━━ Data shown

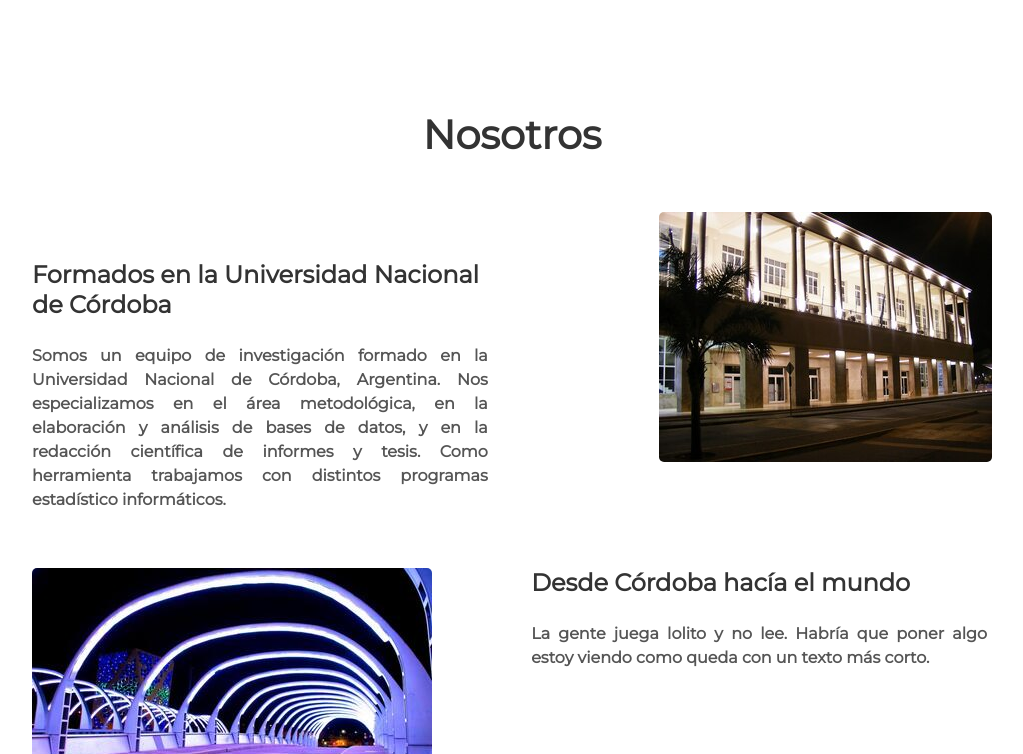
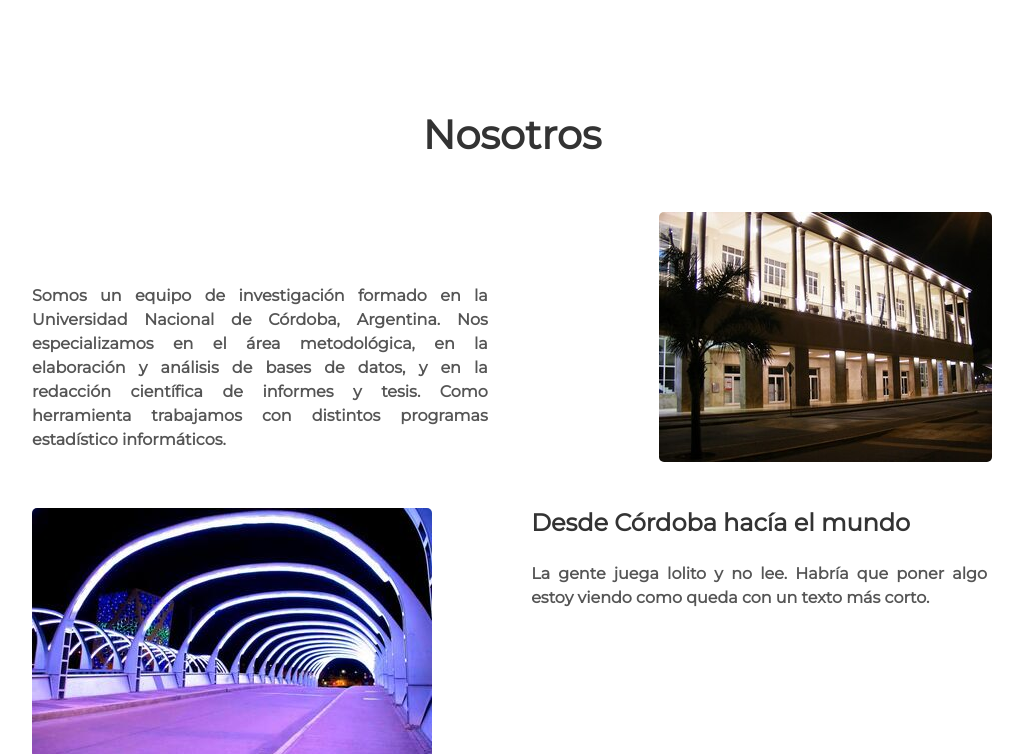
Before and after one commit to acristiansanchez/milimetric, a Jekyll site: the page built from index.html, in a window 1280 px wide and 900 px high, scrolled down 1681 px, cut to the strip 0-754 px from the top of the window. Shown: the whole strip, without its empty margins (128-1151 px from the left). Built offline with Jekyll 4.4.1, drawn with Linux system fonts in a browser that asks for light colours.

Commit message:
Update projects.html

```diff
--- a/_includes/projects.html
+++ b/_includes/projects.html
@@ -6,7 +6,7 @@
     <img alt="UNC" src="{{ "/assets/img/pabellon.jpg" | prepend: site.baseurl }}" />
   </div>
   <div class="contents">
-    <h3> Formados en la Universidad Nacional de Córdoba  </h3>
+    <h3>  </h3>
     <ul>
       <!-- <li> Featured Skills</li> -->
     </ul>
```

━━━━

▶ **Task description**
Pull out every line in the data above that has the word "projects".

▶ **Written solution**
Update projects.html
--- a/_includes/projects.html
+++ b/_includes/projects.html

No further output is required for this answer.